Ethiopian spice exporter discovers new markets in Africa

Senai Wolderufael is the 27 year-old Ethiopian entrepreneur behind Feed Green Ethiopia Exports. Prior to starting the company in 2012, Wolderufael was a customer service agent at Ethiopian Airlines where he noticed members of the Ethiopian diaspora carrying bags full of Ethiopian spice blends – such as Berbere and Shiro – when travelling back to the west.

Senai Wolderufael, founder of Feed Green Ethiopia Exports

Senai Wolderufael, founder of Feed Green Ethiopia Exports

Seeing the demand, Wolderufael had the idea to get his export business licence and produce Ethiopian spice blends to supply his countrymen living in the US and Europe.

Wolderufael and his business partner, Eyob Weldegabriel, started Feed Green Ethiopia Exports with less than US$2,000 startup capital. The company has since found new export markets for its spices and processed food products in Africa, and has also recently decided to start exporting Ethiopian coffee. How we made it in Africa speaks to Wolderufael about the potential he sees for the business in Africa, and what it is like to be a young entrepreneur in Ethiopia.

When you initially started your company, you were catering purely to the Ethiopian diaspora but have since started exporting your spices to other African countries. Tell us about this potential.

We were targeting Ethiopian restaurants all over the world, shipping them processed food products and spices. We then moved onto international clients who are not Ethiopians, shipping them internationally known spices like black cumin, caraway seeds, ginger and the like. We started to learn that some African countries actually import some of these spices from Asia, which we can easily supply at good quality and at a better price. We now know that even Africa is a huge market for our products. So this led us to [see] the huge potential market some African countries like Nigeria and Ghana possess, so we also started [focusing] on that too.

Where do you source your spices from?

We get our spices straight from farmers on their farms. We offer them good prices if they give us good quality. With this we developed a good business relationship with our suppliers; they understand us, as we understand them. We collect the spices and then process them further – we wash them, dry them, inspect them by hand, and then we pack them. For our dry food items, we have our own production in two of our production facilities in Addis Ababa. Production of our dry food items takes up to 20 days depending on the quantity.

What are some of the challenges you face as an entrepreneur in Ethiopia?

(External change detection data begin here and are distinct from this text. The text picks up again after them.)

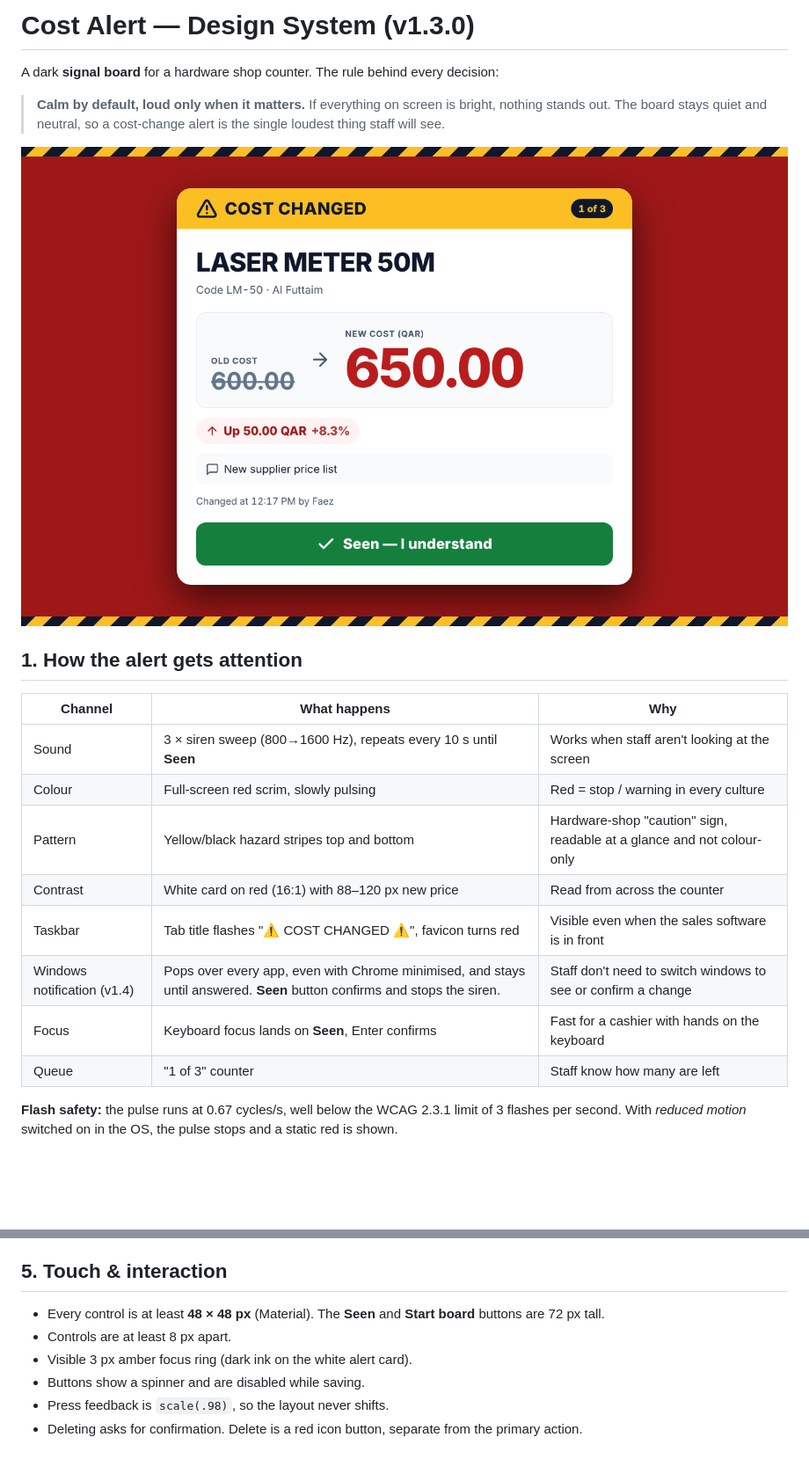
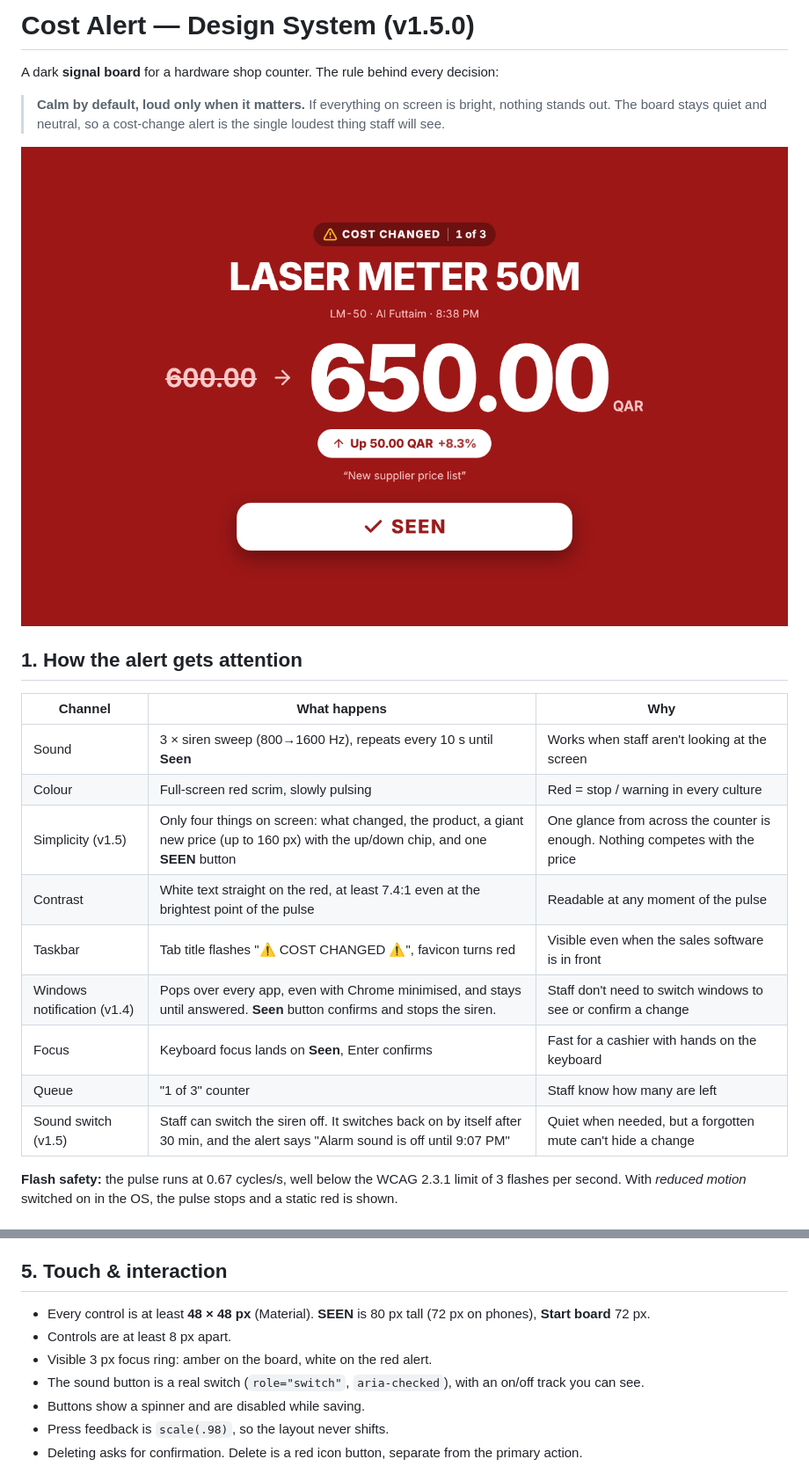
Before and after one commit to fayisc/cost-alert, a Markdown page: DESIGN.md, 2 parts joined by grey strips. Shown at 88% size. Drawn GitHub-style; pictures changed too: docs/alert-desktop.png; blank space fills up the shorter version.

```diff
--- a/DESIGN.md
+++ b/DESIGN.md
@@ -1,4 +1,4 @@
-# Cost Alert — Design System (v1.3.0)
+# Cost Alert — Design System (v1.5.0)
 
 A dark **signal board** for a hardware shop counter. The rule behind every decision:
 
@@ -13,12 +13,13 @@ A dark **signal board** for a hardware shop counter. The rule behind every decis
 |---|---|---|
 | Sound | 3 × siren sweep (800→1600 Hz), repeats every 10 s until **Seen** | Works when staff aren't looking at the screen |
 | Colour | Full-screen red scrim, slowly pulsing | Red = stop / warning in every culture |
-| Pattern | Yellow/black hazard stripes top and bottom | Hardware-shop "caution" sign, readable at a glance and not colour-only |
-| Contrast | White card on red (16:1) with 88–120 px new price | Read from across the counter |
+| Simplicity (v1.5) | Only four things on screen: what changed, the product, a giant new price (up to 160 px) with the up/down chip, and one **SEEN** button | One glance from across the counter is enough. Nothing competes with the price |
+| Contrast | White text straight on the red, at least 7.4:1 even at the brightest point of the pulse | Readable at any moment of the pulse |
 | Taskbar | Tab title flashes "⚠ COST CHANGED ⚠", favicon turns red | Visible even when the sales software is in front |
 | Windows notification (v1.4) | Pops over every app, even with Chrome minimised, and stays until answered. **Seen** button confirms and stops the siren. | Staff don't need to switch windows to see or confirm a change |
 | Focus | Keyboard focus lands on **Seen**, Enter confirms | Fast for a cashier with hands on the keyboard |
 | Queue | "1 of 3" counter | Staff know how many are left |
+| Sound switch (v1.5) | Staff can switch the siren off. It switches back on by itself after 30 min, and the alert says "Alarm sound is off until 9:07 PM" | Quiet when needed, but a forgotten mute can't hide a change |
 
 **Flash safety:** the pulse runs at 0.67 cycles/s, well below the WCAG 2.3.1 limit of 3 flashes per second.
 With *reduced motion* switched on in the OS, the pulse stops and a static red is shown.
@@ -76,9 +79,10 @@ Sizes are in `rem`, so browser zoom and system text size still work.
 - **Z-index:** header 10 · alert 100 · start screen 200 · toast 300.
 
 ## 5. Touch & interaction
-- Every control is at least **48 × 48 px** (Material). The **Seen** and **Start board** buttons are 72 px tall.
+- Every control is at least **48 × 48 px** (Material). **SEEN** is 80 px tall (72 px on phones), **Start board** 72 px.
 - Controls are at least 8 px apart.
-- Visible 3 px amber focus ring (dark ink on the white alert card).
+- Visible 3 px focus ring: amber on the board, white on the red alert.
+- The sound button is a real switch (`role="switch"`, `aria-checked`), with an on/off track you can see.
 - Buttons show a spinner and are disabled while saving.
 - Press feedback is `scale(.98)`, so the layout never shifts.
 - Deleting asks for confirmation. Delete is a red icon button, separate from the primary action.
```
Also changed, not shown: other parts of DESIGN.md (+11 -9 lines), CHANGELOG.md (+13 -0 lines), README.md (+3 -1 lines), docs/alert-phone.png, docs/board-desktop.png, 2 other files.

As a business in Ethiopia we faced many challenges. One of the main challenges we face every day would be a lack of information. Since Ethiopia is a developing country, rules and regulations change frequently, and we will learn of the changes when we face them, or when the rules apply to us, and that causes us to delay on delivery of shipments. We also face some challenges like price fluctuation, infrastructure and logistical problems which are understandable as we live in Ethiopia. But as an exporter we also get benefits from the government, as the government appreciates and helps exporters.

Do you think it is becoming easier or more difficult to be an entrepreneur in Ethiopia?

I believe it’s easier to be an entrepreneur in Ethiopia, as the country has a huge potential, and the country is developing very fast. This opens up many opportunities for young people like us to start something that can help themselves and their country.

What characteristics do you think make a good entrepreneur?

I believe an entrepreneur should be strong, hard working, patient, a risk taker, a person who can see things from a wide perspective, a person who can forecast the future and a person who is not afraid.

Where would you like to see you and your company in five to 10 years?

After 10 years, I see Feed Green Ethiopia Exports becoming one of the largest food companies on the continent. When we started in January 2013, we started with less than $2,000, but at the end of December 2013, we had a revenue of more than $100,000. This gave us a big morale [boost] to go further, and we are working hard to triple our revenue by the end of this year. And as of April 2014, we will enter into the huge coffee market. Ethiopian coffee is one of the best qualities in the world and the country is number one in Africa for exporting coffee… So currently, we have three projects at hand: international spices, Ethiopian processed food products and now coffee. I guess we will have to see what the next decade holds for Feed Green Ethiopia Exports.